In practice, a use case represents a set of behaviors of a system under consideration and the relation with the actors involved in that context. So in principle it's external actors, humans or systems.
Internal interactions that occur within the system are in general modelled with other representations, such as a sequence diagram, a communication diagram or an activity diagram.
The UML standard is more flexible in its specifications:
When a use case applies to a subject, it specifies a set of behaviors
performed by that subject, which yields an observable result that is
of value for actors or other stakeholders of the subject.
The words in italic are refined with the following explanations:
A subject of a use case could be a system or any other element
that may have behavior, such as a component or class.
An actor models a type of role played by an entity that
interacts with the subjects of its associated use cases (e.g., by
exchanging signals and data). Actors may represent roles played by
human users, external hardware, or other systems.
Note that the word "may" is to be understood in the sense of RFC 2119 (i.e. a possibility, not an exhaustive limitation).
So in theory you coud very well have a use case diagram with the subject being a component of your system, and the actor being another component that interacts with it. There are forever very few situations where this representation is preferred to the other type of behavioral diagrams mentioned above. It could make sense for example:
- if you'd represent a game engine, that interacts both with external players and internal components acting as players, and interacting with the game engine in the same way as a human player.

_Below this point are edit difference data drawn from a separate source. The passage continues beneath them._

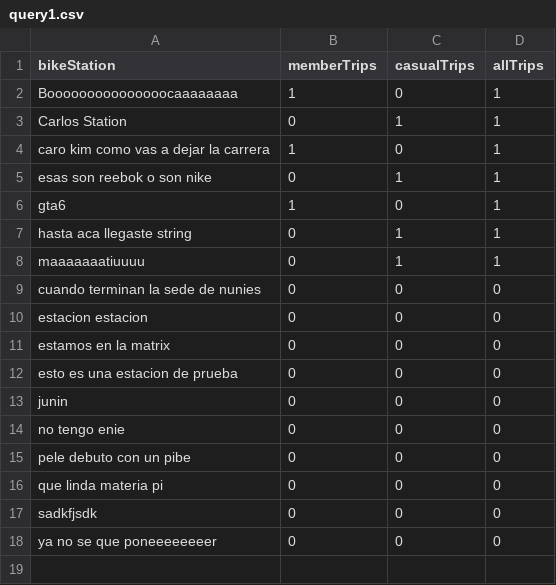
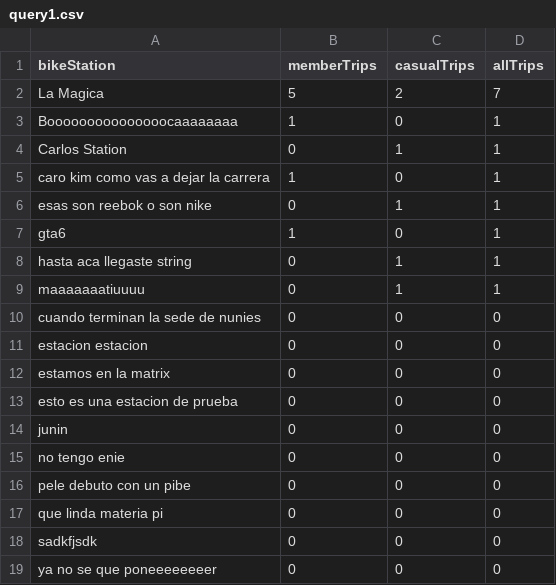
Before and after one commit to NaPrado/TPFPI, a CSV file: query1.csv, drawn as a sheet; the diff names each change by its address in the sheet, - before the commit and + after, or states it on an @@ line.

```diff
--- a/query1.csv
+++ b/query1.csv
+row 2: La Magica | 5 | 2 | 7
```
Also changed, not shown: query3.csv, 7 other files.
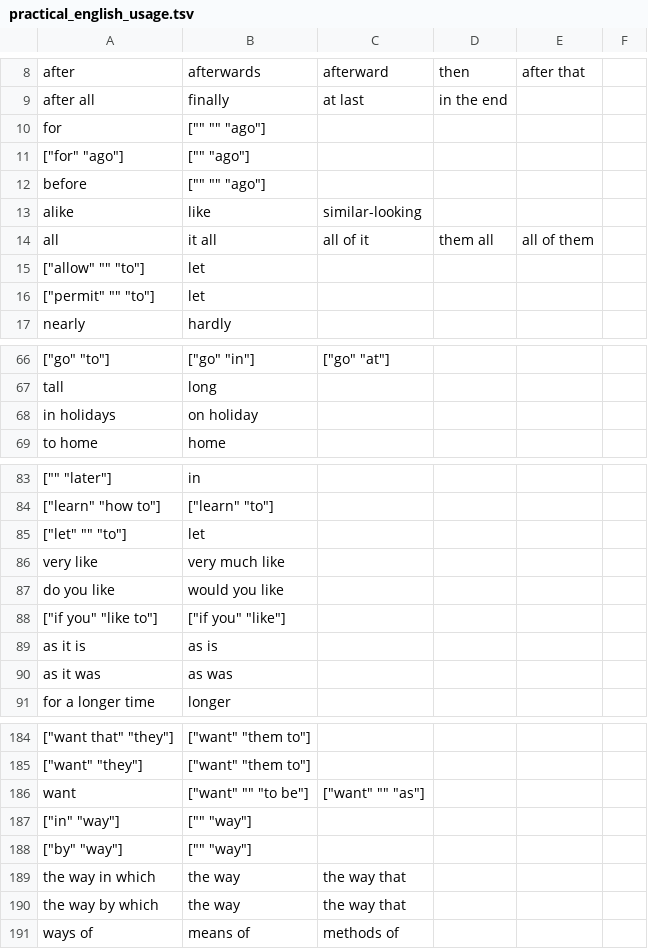
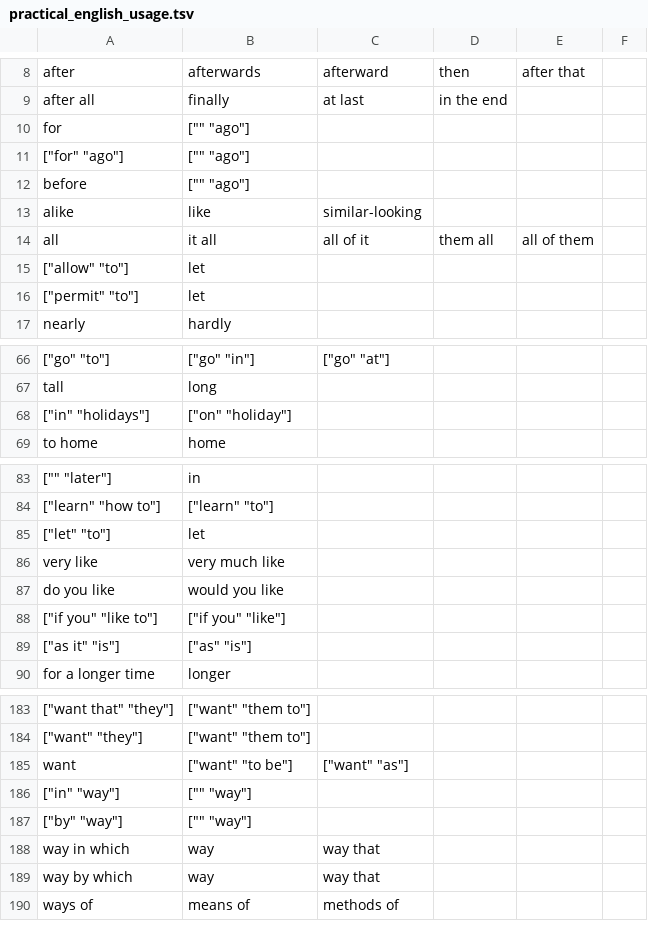
Before and after one commit to saladoperation/spike-kubernetes, a TSV file: resources/confusions/directed/practical_english_usage.tsv, drawn as a sheet; only a part is shown, gaps mark what is left out; removed rows and columns are numbered as before the commit, all else as after; the diff covers the shown part only; the diff names each change by its address in the sheet, - before the commit and + after, or states it on an @@ line.

Commit message:
Update practical_english_usage

```diff
--- a/resources/confusions/directed/practical_english_usage.tsv
+++ b/resources/confusions/directed/practical_english_usage.tsv
-B10: ["" "" "ago"]
+B10: ["" "ago"]
-B12: ["" "" "ago"]
+B12: ["" "ago"]
-A15: ["allow" "" "to"]
+A15: ["allow" "to"]
-A16: ["permit" "" "to"]
+A16: ["permit" "to"]
-row 68: in holidays | on holiday
+row 68: ["in" "holidays"] | ["on" "holiday"]
-A85: ["let" "" "to"]
+A85: ["let" "to"]
-row 89: as it is | as is
-row 90: as it was | as was
+row 89: ["as it" "is"] | ["as" "is"]
-B185: ["want" "" "to be"]
+B185: ["want" "to be"]
-C185: ["want" "" "as"]
+C185: ["want" "as"]
-row 189: the way in which | the way | the way that
-row 190: the way by which | the way | the way that
+row 188: way in which | way | way that
+row 189: way by which | way | way that
```
Also changed, not shown: 1 added row, 1 removed row and 9 edited cells elsewhere in this file.
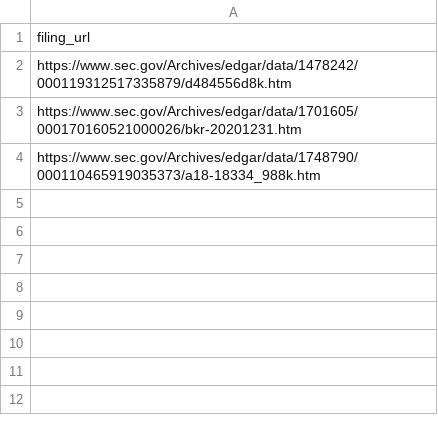
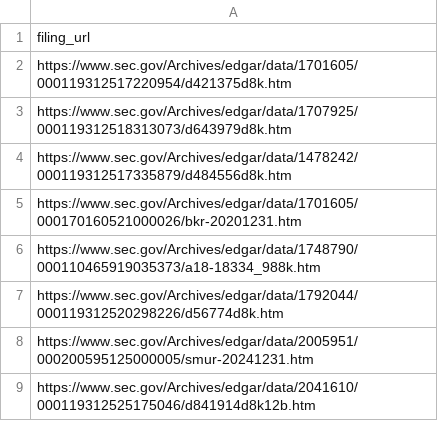
Before and after one commit to herdsignal/herdsignal, a CSV file: data/herd/corporate_action_evidence_urls.csv, drawn as a sheet.

```diff
--- a/data/herd/corporate_action_evidence_urls.csv
+++ b/data/herd/corporate_action_evidence_urls.csv
@@ -1,2 +1,4 @@
 filing_url
+https://www.sec.gov/Archives/edgar/data/1701605/000119312517220954/d421375d8k.htm
+https://www.sec.gov/Archives/edgar/data/1707925/000119312518313073/d643979d8k.htm
 https://www.sec.gov/Archives/edgar/data/1478242/000119312517335879/d484556d8k.htm
@@ -4 +6,4 @@ https://www.sec.gov/Archives/edgar/data/1701605/000170160521000026/bkr-20201231.
 https://www.sec.gov/Archives/edgar/data/1748790/000110465919035373/a18-18334_988k.htm
+https://www.sec.gov/Archives/edgar/data/1792044/000119312520298226/d56774d8k.htm
+https://www.sec.gov/Archives/edgar/data/2005951/000200595125000005/smur-20241231.htm
+https://www.sec.gov/Archives/edgar/data/2041610/000119312525175046/d841914d8k12b.htm
```
Also changed, not shown: data/herd/corporate_continuity_claims.csv, data/herd/ticker_alias_claims.csv, 13 other files.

- a multi-agent system composed of relatively independent interacting "agent" components, if you wanted to give an overview of the intent of the agents interacting within the system, before digging in more precise interactions.